The museum said yesterday that the painting was valued at more than NT$100 million (US$3.1 million). It depicts a grove of cypresses.
The painting hung in a corner of a conference room at the Control Yuan for almost 40 years, but Control Yuan President Wang Chien-shien decided in July to donate it to the museum to provide a better environment and allow more people to view it.
The decision came after another painting by Chang sold for more than NT$100 million at a recent auction. That made the Control Yuan realize it should find a safer home for the painting.
Chang was born in Sichuan, China, and died in Taiwan in 1983 at the age of 85.
He is considered one of the best Chinese artists of the 20th century. Chang started out painting Chinese landscapes, but by the 1960s, was also renowned as a modern impressionist and expressionist painter.
Museum officials said they used Chang’s own preference when deciding where to display the painting.
“We chose the third floor, because it was the artist’s favorite location for painting when he was alive,” a museum curator said.
Chang loved to paint the lotuses in the pond near the museum.
Ancient Cypress Trees was painted when Chang lived at his Bade Garden (Garden of Eight Virtues) home in Mogi das Cruzes, Brazil, the museum said.

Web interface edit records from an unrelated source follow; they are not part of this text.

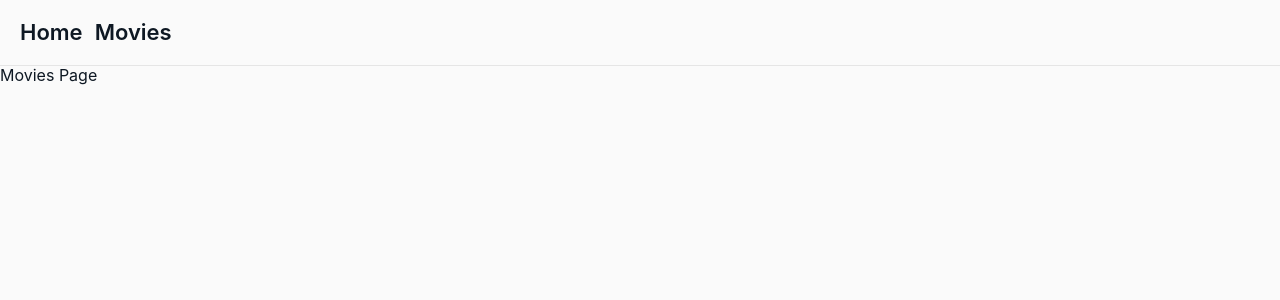
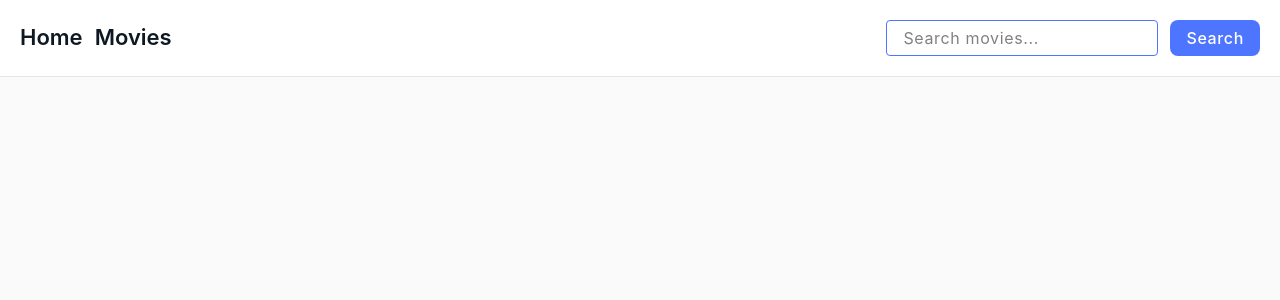
Before and after one commit to grizeus/goit-react-hw-05, a React (Vite) app: page /movies in a window 1280 px wide. Shown: the top 300 px of the page. Built offline with nearby package versions, Linux system fonts and the light colour scheme.

Commit message:
add MoviesPage layout, logic and styling (#9)
* add MoviesPage layout, logic and styling

```diff
--- a/package.json
+++ b/package.json
@@ -15,6 +15,7 @@
     "modern-normalize": "^3.0.1",
     "react": "^18.3.1",
     "react-dom": "^18.3.1",
+    "react-hot-toast": "^2.4.1",
     "react-router-dom": "^6.26.2"
   },
   "devDependencies": {
--- /dev/null
+++ b/src/components/Container/Container.jsx
@@ -0,0 +1,7 @@
+import styles from "./Container.module.css";
+
+const Container = ({ children }) => {
+  return <div className={styles.container}>{children}</div>;
+};
+
+export default Container;
--- /dev/null
+++ b/src/components/Container/Container.module.css
@@ -0,0 +1,4 @@
+.container {
+  /* margin: 0 auto; */
+  padding: 8px 20px 0;
+}
--- a/src/components/MovieList/MovieList.jsx
+++ b/src/components/MovieList/MovieList.jsx
@@ -1,26 +1,30 @@
-import { NavLink } from "react-router-dom";
-
+import { NavLink, useLocation } from "react-router-dom";
 
 import styles from "./MovieList.module.css";
 
 const MovieList = props => {
   const { movies, actors } = props;
+  const location = useLocation();
 
   return (
     <ul className={styles.list}>
       {movies.map(movie => (
-        <NavLink key={movie.id} to={`/movies/${movie.id}`}>
+        <NavLink key={movie.id} to={`/movies/${movie.id}`} state={location}>
           <li key={movie.id}>
             <div className={styles.thumbnail}>
               <img
                 width="300px"
                 className={styles.image}
-                src={`https://image.tmdb.org/t/p/w300/${movie.poster_path}`}
+                src={
+                  movie.poster_path
+                    ? `https://image.tmdb.org/t/p/w300/${movie.poster_path}`
+                    : `https://upload.wikimedia.org/wikipedia/commons/0/04/NoDVDCover.svg`
+                }
                 alt={movie.title}
               />
             </div>
             {actors.length > 0 && (
-              <div className={styles["list-container"]}>
+              <div className={styles["card-container"]}>
                 <ul className={styles["top-cast"]}>
                   {actors
                     .filter(actor => actor.movieId === movie.id)[0]
--- a/src/components/MovieList/MovieList.module.css
+++ b/src/components/MovieList/MovieList.module.css
@@ -1,4 +1,4 @@
-.list-container {
+.card-container {
   position: relative;
 }
 
@@ -21,6 +21,7 @@
 }
 
 .image {
+  background-color: #fafafa;
   width: 100%;
   height: 100%;
   object-fit: cover;
--- a/src/components/Navigation/Navigation.jsx
+++ b/src/components/Navigation/Navigation.jsx
@@ -2,13 +2,12 @@ import { NavLink, useLocation } from "react-router-dom";
 
 import styles from "./Navigation.module.css";
 
-const Navigation = () => {
+const Navigation = ({children}) => {
 
   const location = useLocation();
   const backLinkHref = location.state ?? "/movies";
-  console.log(location);
   return (
-    <header>
+    <header className={styles.header}>
       <nav className={styles.navs}>
         <ul>
           {location.pathname !== "/" && location.pathname !== "/movies" && (
@@ -30,6 +29,7 @@ const Navigation = () => {
           </li>
         </ul>
       </nav>
+      {children}
     </header>
   );
 };
--- a/src/components/Navigation/Navigation.module.css
+++ b/src/components/Navigation/Navigation.module.css
@@ -1,5 +1,11 @@
-.navs {
-  padding: 20px 20px;
+.header {
+  display: flex;
+  justify-content: space-between;
+  flex-wrap: wrap;
+  gap: 8px;
+  align-items: center;
+  background-color: #fff;
+  padding: 20px;
   border-bottom: .5px solid #e5e5e5;
 }
 
--- a/src/pages/HomePage/HomePage.jsx
+++ b/src/pages/HomePage/HomePage.jsx
@@ -1,8 +1,11 @@
 import { fetchTrendingMovies, fetchActors } from "../../api/fetch-api";
-import { useState, useEffect } from "react";
+import { useState, useEffect, lazy, Suspense } from "react";
 
-import MovieList from "../../components/MovieList/MovieList";
 import Navigation from "../../components/Navigation/Navigation";
+import Container from "../../components/Container/Container";
+const MovieList = lazy(() => import("../../components/MovieList/MovieList"));
+
+import styles from "./HomePage.module.css";
 
 const HomePage = () => {
   const [movies, setMovies] = useState([]);
@@ -35,11 +38,14 @@ const HomePage = () => {
 
   return (
     <>
-      <Navigation />
-      <div>
-        <h1>Tranding Movies</h1>
-        <MovieList movies={movies} actors={actors} />
-      </div>
+      <Navigation>
+        <h1 className={styles.title}>Trending Movies</h1>
+      </Navigation>
+      <Suspense fallback={<div>Loading...</div>}>
+        <Container>
+          <MovieList movies={movies} actors={actors} />
+        </Container>
+      </Suspense>
     </>
   );
 };
--- a/src/pages/HomePage/HomePage.module.css
+++ b/src/pages/HomePage/HomePage.module.css
@@ -0,0 +1,7 @@
+.title {
+  font-size: 36px;
+  font-weight: 600;
+  line-height: 100%;
+  letter-spacing: 0.02em;
+  color: #2e2f42;
+}
--- a/src/pages/MovieDetailsPage/MovieDetailsPage.jsx
+++ b/src/pages/MovieDetailsPage/MovieDetailsPage.jsx
@@ -5,6 +5,7 @@ import { fetchMovieDetails } from "../../api/fetch-api";
 import Navigation from "../../components/Navigation/Navigation";
 
 import styles from "./MovieDetailsPage.module.css";
+import Container from "../../components/Container/Container";
 
 const MovieDetailsPage = () => {
   const { movieId } = useParams();
@@ -15,6 +16,7 @@ const MovieDetailsPage = () => {
       try {
         const { data } = await fetchMovieDetails(movieId);
         setData(data);
+        console.log(data);
       } catch (error) {
         console.log(error);
       }
@@ -25,6 +27,7 @@ const MovieDetailsPage = () => {
   return (
     <div>
       <Navigation />
+      <Container>
       <h1>{`${data.title} (${releaseYear})`}</h1>
       <div className={styles["main-details"]}>
         <div className={styles.thumb}>
@@ -63,7 +66,8 @@ const MovieDetailsPage = () => {
           </li>
         </ul>
       </nav>
-      <Outlet />
+        <Outlet />
+        </Container>
     </div>
   );
 };
--- a/src/pages/MoviesPage/MoviesPage.jsx
+++ b/src/pages/MoviesPage/MoviesPage.jsx
@@ -1,10 +1,100 @@
+import toast, { Toaster } from "react-hot-toast";
+import { useEffect, useState } from "react";
+import { useSearchParams } from "react-router-dom";
+
+import { fetchSearchByKeyword, fetchActors } from "../../api/fetch-api";
+
 import Navigation from "../../components/Navigation/Navigation";
+import MovieList from "../../components/MovieList/MovieList";
+import Container from "../../components/Container/Container";
+
+import styles from "./MoviesPage.module.css";
 
 const MoviesPage = () => {
+  const [searchParams, setSearchParams] = useSearchParams({ q: "" });
+  const [movies, setMovies] = useState([]);
+  const [actors, setActors] = useState([]);
+
+  const query = searchParams.get("q");
+
+  const handleSubmit = e => {
+    e.preventDefault();
+    const form = e.target;
+    const curQuery = form.elements.query.value.trim();
+
+    if (curQuery === "") {
+      toast.error("Please enter a search query");
+      return;
+    }
+
+    setSearchParams(
+      prev => {
+        prev.set("q", curQuery);
+        return prev;
+      },
+      { replace: true }
+    );
+
+    form.reset();
+  };
+
+  useEffect(() => {
+    const runner = async () => {
+      try {
+        const { data } = await fetchSearchByKeyword(query);
+        if (data.results) {
+          setMovies(data.results);
+        }
+      } catch (error) {
+        console.log(error);
+      }
+    };
+    if (query !== "") {
+      runner();
+    }
+  }, [query]);
+
+  useEffect(() => {
+    const runner = async id => {
+      try {
+        const { data } = await fetchActors(id);
+        setActors(prev => [...prev, { movieId: id, cast: data.cast }]);
+      } catch (error) {
+        console.log(error);
+      }
+    };
+    movies.map(movie => runner(movie.id));
+  }, [movies]);
+
   return (
     <>
-      <Navigation />
-      <div>Movies Page</div>
+      <Toaster
+        position="top-right"
+        toastOptions={{
+          duration: 2000,
+        }}
+      />
+      <Navigation>
+        <form onSubmit={handleSubmit} className={styles["search-form"]}>
+          <input
+            className={styles["search-input"]}
+            type="text"
+            autoComplete="off"
+            name="query"
+            autoFocus
+            placeholder="Search movies..."
+          />
+          <button className={styles.btn} type="submit">
+            Search
+          </button>
+        </form>
+      </Navigation>
+      <Container>
+        {movies.length > 0 && <MovieList movies={movies} actors={actors} />}{" "}
+        {movies.length === 0 && query !== "" && (
+          <p className={styles.info}>No movies found</p>
+        )}
+      </Container>
     </>
   );
 };
--- a/src/pages/MoviesPage/MoviesPage.module.css
+++ b/src/pages/MoviesPage/MoviesPage.module.css
@@ -0,0 +1,58 @@
+.search-form {
+  display: flex;
+  gap: 12px;
+}
+
+.search-input {
+  font-family: inherit;
+  font-weight: 400;
+  font-size: 16px;
+  line-height: 150%;
+  letter-spacing: 0.04em;
+  color: #2e2f42;
+  padding: 8px 16px;
+  width: 272px;
+  height: 36px;
+  border: 1.5px solid #808080;
+  border-radius: 4px;
+  transition: border-color 250ms cubic-bezier(0.4, 0, 0.2, 1) 0ms;
+}
+
+.search-input:hover {
+  border-color: #000;
+}
+
+.search-input:focus {
+  outline: none;
+  border-color: #4e75ff;
+}
+
+.search-input::placeholder {
+  color: #808080;
+}
+
+.btn {
+  font-family: inherit;
+  font-weight: 500;
+  font-size: 16px;
+  line-height: 150%;
+  letter-spacing: 0.04em;
+  color: #fff;
+  background-color: #4e75ff;
+  text-align: center;
+  padding: 6px 16px;
+  border: none;
+  border-radius: 8px;
+  transition: background-color 250ms cubic-bezier(0.4, 0, 0.2, 1) 0ms;
+}
+
+.btn:hover {
+  background-color: #6c8cff;
+}
+
+.info {
+  font-size: 22px;
+  font-weight: 500;
+  line-height: 150%;
+  letter-spacing: 0.02em;
+}
```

Large in scale, with a somber composition and sublime aspiration, the piece attests to a period in Chang’s creative life in which he invented the splash color technique and further utilized it to depict flowers, rocks, and trees, experts say.
“Viewers cannot but be amazed by Chang’s blending of the traditional and the contemporary as well as his idiosyncratic invention of artistic vocabulary,” the curator said.
Chang’s two-story home in Shihlin — which he called the “Abode of Maya” — was donated to the nearby National Palace Museum after his death and has been preserved as a memorial to the artist and his work. Tours can be arrange through the palace musuem.
‘LONE WOLF’: The suspect was difficult to locate, as he did not use a cellphone, did not contact family and often lived in abandoned sites or parks, police said Taipei police on Thursday morning arrested a man accused of numerous burglaries and at least 14 incidents of sexual assault spanning more than 20 years, in what might be the nation’s most notorious crime spree in recent years. Sixty-year-old Tu Ming-lang (涂明朗) — who was yesterday placed in judicial detention, after a judge determined he was a flight risk without a fixed address — faces multiple charges of sexual assault and burglary, police said. A task force comprised of various law enforcement agencies arrested Tu as part of an investigation into an April 28 burglary in Daan District (大安), in which a
Ninth graders were asked to define “trolling” on this year’s standardized exam, reflecting efforts to make the test better reflect real-life situations. Adjustments to this year’s Comprehensive Assessment Program for Junior High School Students were revealed on Sunday, after the last cohort of students completed the test over the weekend. The Ministry of Education solicited feedback about the test from teachers, who approved of the new question in the English portion. Not only was question No. 20 “very much in line with real-life situations,” but it also used a new style in which students were asked to ascertain the correct dictionary definition based
Taiwan is on alert for monkeypox, a rare viral disease that has caused 87 infections in 11 countries over the past three weeks, the Centers for Disease Control (CDC) said on Saturday. The WHO on Friday convened an emergency session to discuss a sudden outbreak of monkeypox in North America and Europe. Since the beginning of this month, 87 confirmed cases and 28 possible cases have been identified in 11 countries. The countries with the highest case counts are England with 29 cases, and Portugal and Spain with 23 each. Monkeypox is a viral zoonotic disease occurring primarily in the tropical rainforest areas
ADAPTING: The CECC said the policy change would happen this week at the earliest, while PCR testing stations would be used to diagnose people and prescribe drugs The general public would be able to use a positive rapid test result that has been confirmed by a doctor for COVID-19 diagnosis starting later this week at the soonest, the Central Epidemic Command Center (CECC) said yesterday, as it reported 79,441 new local infections and 53 deaths. The center on Saturday announced that it was expanding the rapid test diagnosis policy to people living in indigenous townships and outlying islands, starting today. Minister of Health and Welfare Chen Shih-chung (陳時中), who heads the center, yesterday said the policy might be further expanded to include “all people” this week, at the soonest. He